HOW TO COMPLETE THIS TASK:
Line by line, please look for the word "Also" in the following records, then copy each line you find it in.

########################################

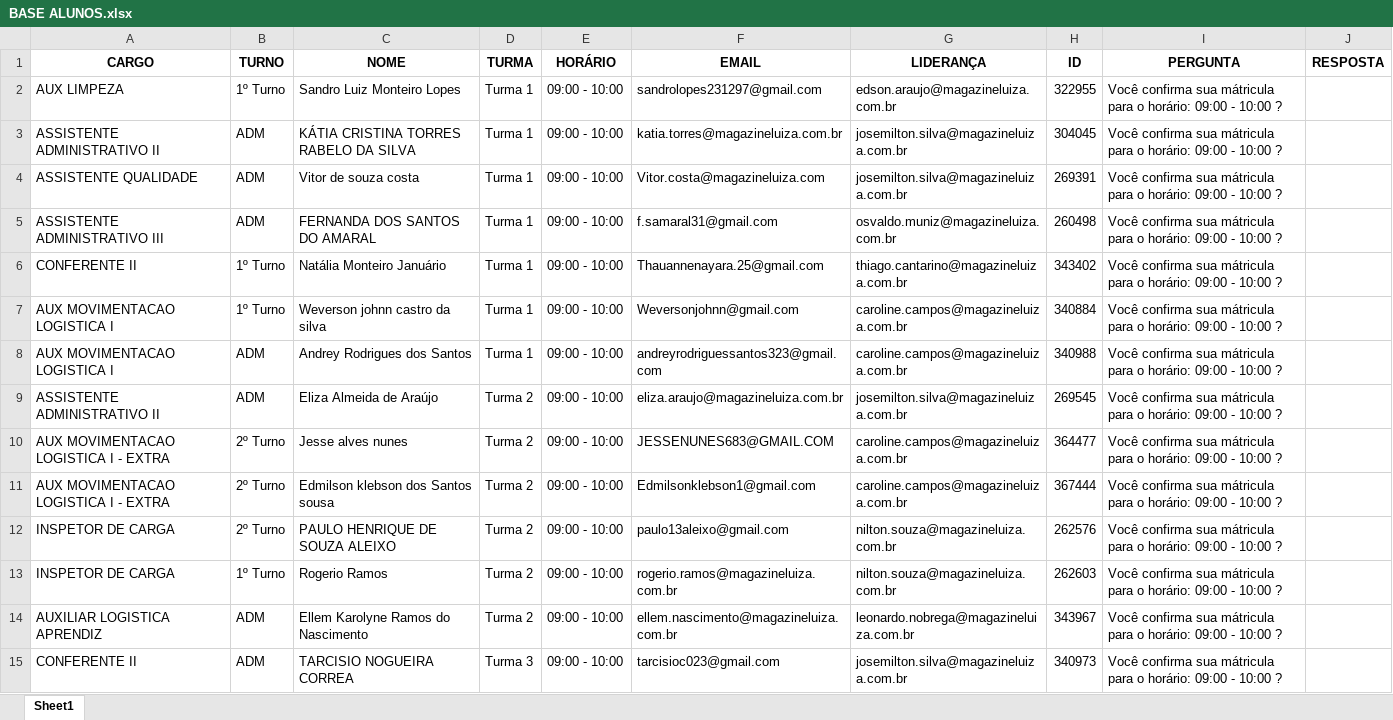
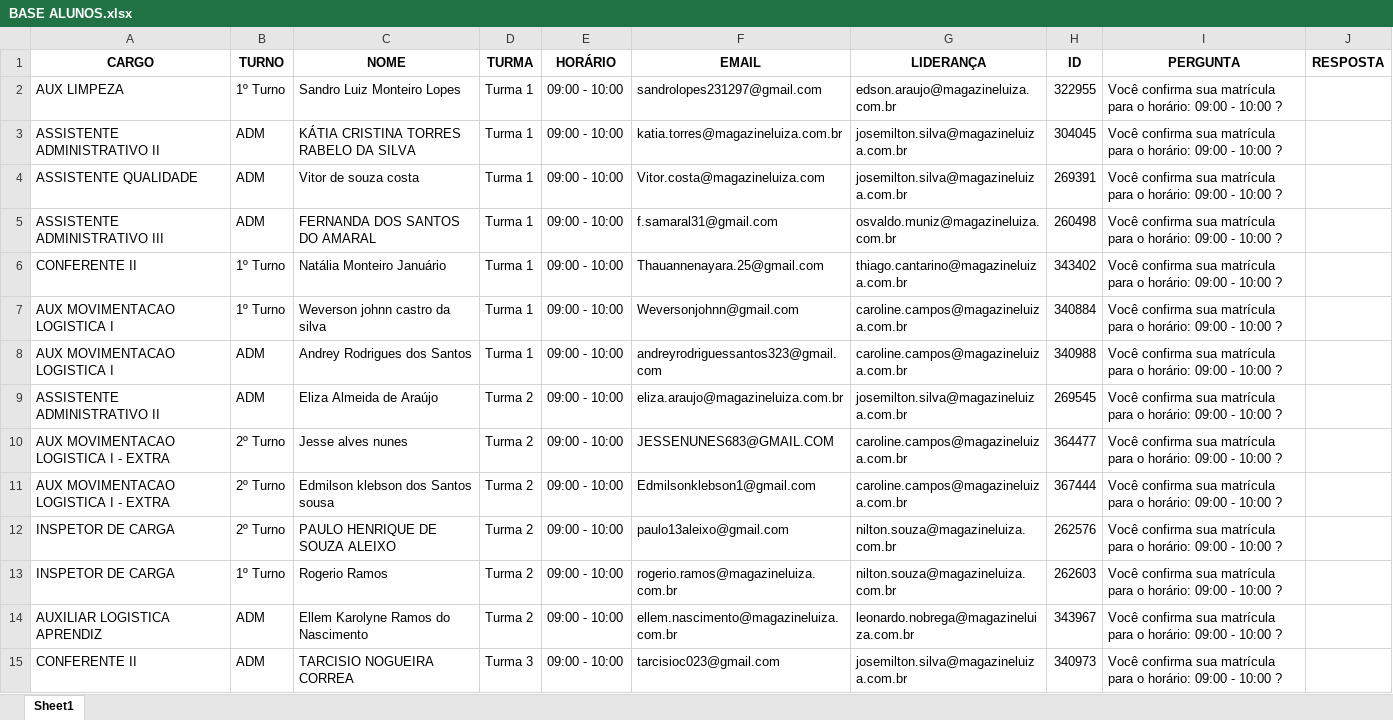
Before and after one commit to AndrewDdantas/Matricula_Excel, an Excel workbook: BASE ALUNOS.xlsx, sheet Sheet1, drawn as a sheet; only a part is shown; values as stored, in another font and other column widths than the file's, no borders; the diff covers the shown part only; the diff names each change by its address in the sheet, - before the commit and + after, or states it on an @@ line.

Commit message:
Base atualizada

```diff
--- a/BASE ALUNOS.xlsx (sheet Sheet1)
+++ b/BASE ALUNOS.xlsx (sheet Sheet1)
-I2:I15 (PERGUNTA): …confirma sua mátricula para o…
+I2:I15 (PERGUNTA): …confirma sua matrícula para o…
```
Also changed, not shown: 50 edited cells elsewhere in this sheet.
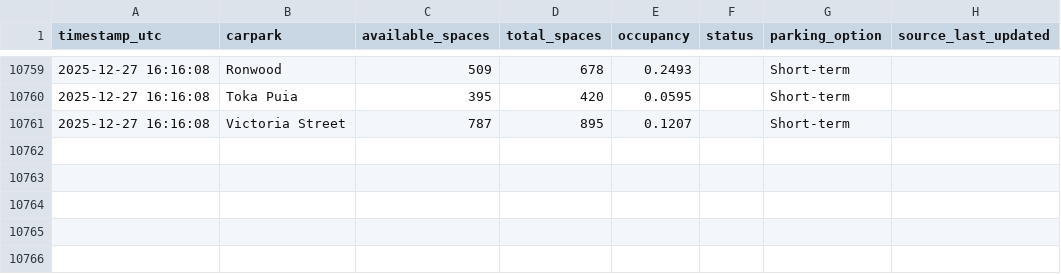
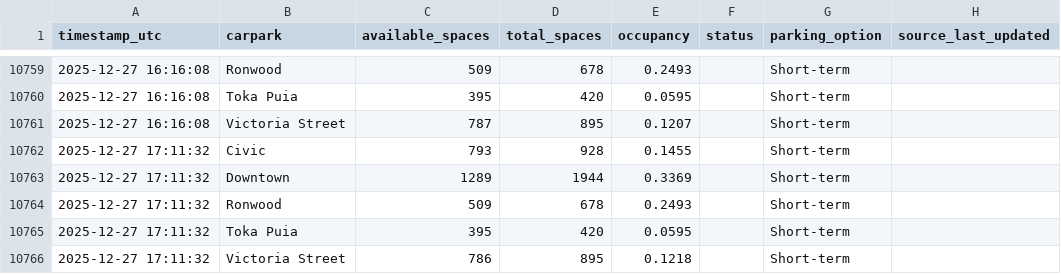
Before and after one commit to crystal941/dynamic-carpark-analytics, a CSV file: data/history.csv, drawn as a sheet; only a part is shown, gaps mark what is left out.

```diff
--- a/data/history.csv
+++ b/data/history.csv
@@ -10761 +10761,6 @@ timestamp_utc,carpark,available_spaces,total_spaces,occupancy,status,parking_opt
 2025-12-27 16:16:08,Victoria Street,787,895,0.1207,,Short-term,
+2025-12-27 17:11:32,Civic,793,928,0.1455,,Short-term,
+2025-12-27 17:11:32,Downtown,1289,1944,0.3369,,Short-term,
+2025-12-27 17:11:32,Ronwood,509,678,0.2493,,Short-term,
+2025-12-27 17:11:32,Toka Puia,395,420,0.0595,,Short-term,
+2025-12-27 17:11:32,Victoria Street,786,895,0.1218,,Short-term,
```
Also changed, not shown: data/latest.csv, 1 other file.
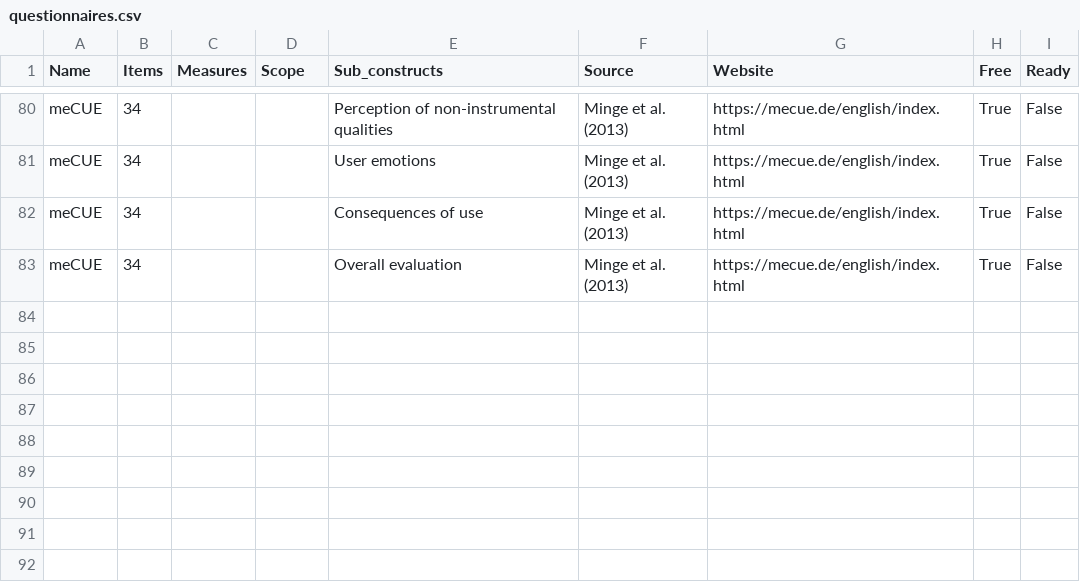
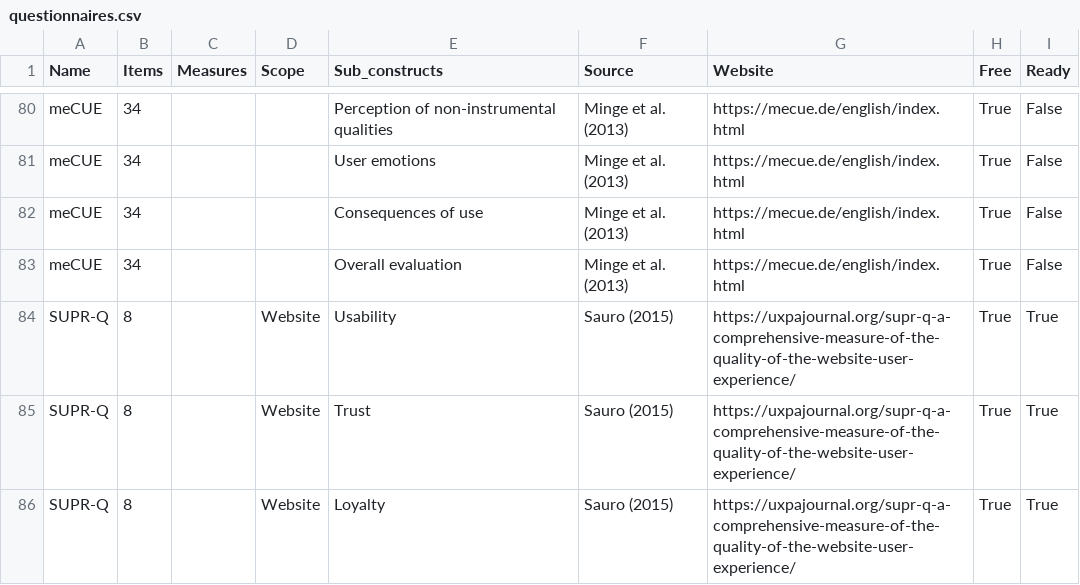
Before and after one commit to paulamatdesign/uxscores, a CSV file: assets/questionnaires.csv, drawn as a sheet; only a part is shown, gaps mark what is left out.

Commit message:
add SUPR-Q

```diff
--- a/assets/questionnaires.csv
+++ b/assets/questionnaires.csv
@@ -83 +83,4 @@ meCUE;34;;;Consequences of use;Minge et al. (2013);https://mecue.de/english/inde
 meCUE;34;;;Overall evaluation;Minge et al. (2013);https://mecue.de/english/index.html ;True;False
+SUPR-Q;8;;Website;Usability;Sauro (2015);https://uxpajournal.org/supr-q-a-comprehensive-measure-of-the-quality-of-the-website-user-experience/;True;True
+SUPR-Q;8;;Website;Trust;Sauro (2015);https://uxpajournal.org/supr-q-a-comprehensive-measure-of-the-quality-of-the-website-user-experience/;True;True
+SUPR-Q;8;;Website;Loyalty;Sauro (2015);https://uxpajournal.org/supr-q-a-comprehensive-measure-of-the-quality-of-the-website-user-experience/;True;True
```
Also changed, not shown: assets/temp.csv, 13 other files.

########################################

TASK RESULT:
Also changed, not shown: 50 edited cells elsewhere in this sheet.
Also changed, not shown: data/latest.csv, 1 other file.
Also changed, not shown: assets/temp.csv, 13 other files.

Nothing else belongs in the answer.